The same thought popped into Cynthia King's head every time she walked by a vacant lot filled with dead grass, next to a church in her Berkeley, Calif., neighborhood: Why in the world aren't they growing something there?
Soon she had the idea for an "edible churchyard," reminiscent of Alice Waters’ Edible Schoolyard project. The concept evolved and is about to become a reality, as King plans to launch as many as six faith farms this year in collaboration with a local church and nonprofits. Congregations will have the final word on what to do with the food, but King now envisions a larger network of small urban farms being developed, including schools, homes, and nonprofits, where the produce grown in the gardens will be aggregated, distributed, and sold at a profit.
King says the idea may not have evolved if she hadn't attended an accelerator program from Local Food Lab. The company helps people develop business plans for food and farm start-ups that are both financially sustainable and environmentally responsible, with a big-picture goal of becoming the de-facto global resource for local food entrepreneurship. (Similar to incubators, which can last years, accelerators are usually intensive, boot-camp-like). For a $2,500 fee, Local Food Lab participants receive six weeks of mentoring and feedback on food and farm concepts that address sustainability challenges in the food system.

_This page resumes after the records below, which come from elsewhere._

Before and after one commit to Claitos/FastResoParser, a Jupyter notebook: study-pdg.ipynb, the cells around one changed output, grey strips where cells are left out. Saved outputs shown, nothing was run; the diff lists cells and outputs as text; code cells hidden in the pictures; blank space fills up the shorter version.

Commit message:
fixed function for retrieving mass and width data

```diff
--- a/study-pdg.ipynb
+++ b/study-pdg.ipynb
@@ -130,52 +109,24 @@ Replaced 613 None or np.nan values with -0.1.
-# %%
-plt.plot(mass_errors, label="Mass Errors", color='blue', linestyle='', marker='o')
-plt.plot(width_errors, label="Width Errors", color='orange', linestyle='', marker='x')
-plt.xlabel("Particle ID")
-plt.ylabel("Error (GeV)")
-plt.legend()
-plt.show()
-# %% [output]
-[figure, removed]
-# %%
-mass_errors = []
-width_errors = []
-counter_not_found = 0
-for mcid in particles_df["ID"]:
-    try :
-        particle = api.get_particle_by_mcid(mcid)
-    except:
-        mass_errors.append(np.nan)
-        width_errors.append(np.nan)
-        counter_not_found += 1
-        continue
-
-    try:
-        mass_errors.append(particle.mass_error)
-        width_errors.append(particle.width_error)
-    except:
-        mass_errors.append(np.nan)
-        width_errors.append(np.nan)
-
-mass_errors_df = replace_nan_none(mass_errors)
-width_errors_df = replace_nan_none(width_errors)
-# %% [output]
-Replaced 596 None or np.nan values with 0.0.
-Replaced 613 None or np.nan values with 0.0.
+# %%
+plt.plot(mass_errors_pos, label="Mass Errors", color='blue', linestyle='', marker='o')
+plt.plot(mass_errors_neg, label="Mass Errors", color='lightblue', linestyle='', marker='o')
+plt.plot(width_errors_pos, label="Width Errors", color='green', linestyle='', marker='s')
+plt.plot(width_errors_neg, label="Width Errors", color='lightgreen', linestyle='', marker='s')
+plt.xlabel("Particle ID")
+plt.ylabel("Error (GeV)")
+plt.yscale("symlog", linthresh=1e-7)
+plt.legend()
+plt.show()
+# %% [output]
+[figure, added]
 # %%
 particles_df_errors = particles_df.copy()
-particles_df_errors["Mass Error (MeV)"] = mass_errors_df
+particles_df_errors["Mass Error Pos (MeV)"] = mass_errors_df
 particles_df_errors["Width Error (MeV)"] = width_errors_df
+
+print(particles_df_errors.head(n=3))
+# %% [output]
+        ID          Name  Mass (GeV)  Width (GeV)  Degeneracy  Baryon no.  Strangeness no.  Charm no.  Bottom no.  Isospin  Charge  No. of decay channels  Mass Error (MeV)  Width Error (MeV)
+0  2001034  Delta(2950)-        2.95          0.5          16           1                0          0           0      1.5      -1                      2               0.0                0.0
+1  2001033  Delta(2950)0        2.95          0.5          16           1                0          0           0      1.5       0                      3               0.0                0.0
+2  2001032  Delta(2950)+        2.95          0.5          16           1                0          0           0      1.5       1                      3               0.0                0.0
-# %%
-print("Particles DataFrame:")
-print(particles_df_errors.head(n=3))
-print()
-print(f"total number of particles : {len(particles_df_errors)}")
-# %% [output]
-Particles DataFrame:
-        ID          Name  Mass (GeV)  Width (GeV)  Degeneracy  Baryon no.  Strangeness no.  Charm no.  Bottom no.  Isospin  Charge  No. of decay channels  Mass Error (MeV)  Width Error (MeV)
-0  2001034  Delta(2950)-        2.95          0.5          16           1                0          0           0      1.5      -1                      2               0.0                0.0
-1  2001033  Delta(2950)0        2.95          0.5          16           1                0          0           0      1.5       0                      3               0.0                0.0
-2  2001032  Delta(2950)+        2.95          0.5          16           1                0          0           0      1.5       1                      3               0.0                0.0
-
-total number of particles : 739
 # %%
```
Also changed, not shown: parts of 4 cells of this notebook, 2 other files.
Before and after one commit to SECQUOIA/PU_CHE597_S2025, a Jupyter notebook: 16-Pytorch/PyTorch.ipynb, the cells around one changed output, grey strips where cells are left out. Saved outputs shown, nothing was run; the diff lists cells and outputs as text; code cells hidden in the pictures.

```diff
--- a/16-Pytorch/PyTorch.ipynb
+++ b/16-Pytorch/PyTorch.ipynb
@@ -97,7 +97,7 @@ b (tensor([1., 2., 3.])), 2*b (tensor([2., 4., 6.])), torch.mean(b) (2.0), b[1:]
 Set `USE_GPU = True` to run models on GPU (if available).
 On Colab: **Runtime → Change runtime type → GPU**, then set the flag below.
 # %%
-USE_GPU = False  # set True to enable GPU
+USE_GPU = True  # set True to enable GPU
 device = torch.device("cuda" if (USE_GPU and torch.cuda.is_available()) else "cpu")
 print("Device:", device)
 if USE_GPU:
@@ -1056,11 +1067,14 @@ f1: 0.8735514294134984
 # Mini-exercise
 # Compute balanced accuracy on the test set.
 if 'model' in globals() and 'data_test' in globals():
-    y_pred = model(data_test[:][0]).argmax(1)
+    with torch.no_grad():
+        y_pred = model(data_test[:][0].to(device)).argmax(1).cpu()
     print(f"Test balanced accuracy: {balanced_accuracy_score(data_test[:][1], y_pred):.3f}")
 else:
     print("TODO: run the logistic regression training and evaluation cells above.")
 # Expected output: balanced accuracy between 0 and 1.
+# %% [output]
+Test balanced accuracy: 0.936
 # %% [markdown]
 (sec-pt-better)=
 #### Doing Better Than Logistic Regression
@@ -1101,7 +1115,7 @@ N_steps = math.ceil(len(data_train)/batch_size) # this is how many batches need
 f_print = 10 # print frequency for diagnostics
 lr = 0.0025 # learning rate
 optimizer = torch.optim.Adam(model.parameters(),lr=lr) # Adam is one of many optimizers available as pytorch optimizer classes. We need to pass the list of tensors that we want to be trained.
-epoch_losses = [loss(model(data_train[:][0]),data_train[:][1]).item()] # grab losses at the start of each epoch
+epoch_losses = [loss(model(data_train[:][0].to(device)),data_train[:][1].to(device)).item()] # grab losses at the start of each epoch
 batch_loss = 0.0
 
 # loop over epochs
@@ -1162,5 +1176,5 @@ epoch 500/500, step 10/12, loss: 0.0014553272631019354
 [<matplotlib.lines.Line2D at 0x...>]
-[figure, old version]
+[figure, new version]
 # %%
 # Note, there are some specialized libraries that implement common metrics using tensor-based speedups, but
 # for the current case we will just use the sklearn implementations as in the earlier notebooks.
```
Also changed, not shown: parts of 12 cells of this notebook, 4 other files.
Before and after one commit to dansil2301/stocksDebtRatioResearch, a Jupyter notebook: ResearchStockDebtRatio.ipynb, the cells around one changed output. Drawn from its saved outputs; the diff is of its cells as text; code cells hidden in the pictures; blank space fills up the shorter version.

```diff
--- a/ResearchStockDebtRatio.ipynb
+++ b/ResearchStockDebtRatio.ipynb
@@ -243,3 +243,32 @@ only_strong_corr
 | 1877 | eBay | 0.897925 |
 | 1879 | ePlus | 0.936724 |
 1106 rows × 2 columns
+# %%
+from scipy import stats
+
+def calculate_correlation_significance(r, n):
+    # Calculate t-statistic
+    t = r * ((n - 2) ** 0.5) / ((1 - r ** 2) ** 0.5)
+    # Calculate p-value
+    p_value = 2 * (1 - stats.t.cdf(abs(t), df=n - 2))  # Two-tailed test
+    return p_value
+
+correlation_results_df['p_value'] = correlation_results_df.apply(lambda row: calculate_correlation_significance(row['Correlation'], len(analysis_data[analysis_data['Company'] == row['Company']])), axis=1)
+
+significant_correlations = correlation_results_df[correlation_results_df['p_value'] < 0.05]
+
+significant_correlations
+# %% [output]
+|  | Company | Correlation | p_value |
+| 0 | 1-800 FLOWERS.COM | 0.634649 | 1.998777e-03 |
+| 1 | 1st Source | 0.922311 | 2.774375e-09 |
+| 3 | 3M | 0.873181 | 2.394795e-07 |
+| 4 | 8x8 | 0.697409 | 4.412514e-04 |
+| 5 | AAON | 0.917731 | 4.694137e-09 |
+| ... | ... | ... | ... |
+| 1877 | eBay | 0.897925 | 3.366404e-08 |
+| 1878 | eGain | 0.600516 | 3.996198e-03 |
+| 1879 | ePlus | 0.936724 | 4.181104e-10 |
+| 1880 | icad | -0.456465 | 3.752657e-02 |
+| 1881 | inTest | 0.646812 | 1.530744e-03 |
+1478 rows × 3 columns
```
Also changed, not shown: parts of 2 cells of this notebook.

They finish with a complete business plan and a chance to pitch their ideas to a group of investors and stakeholders on the final day.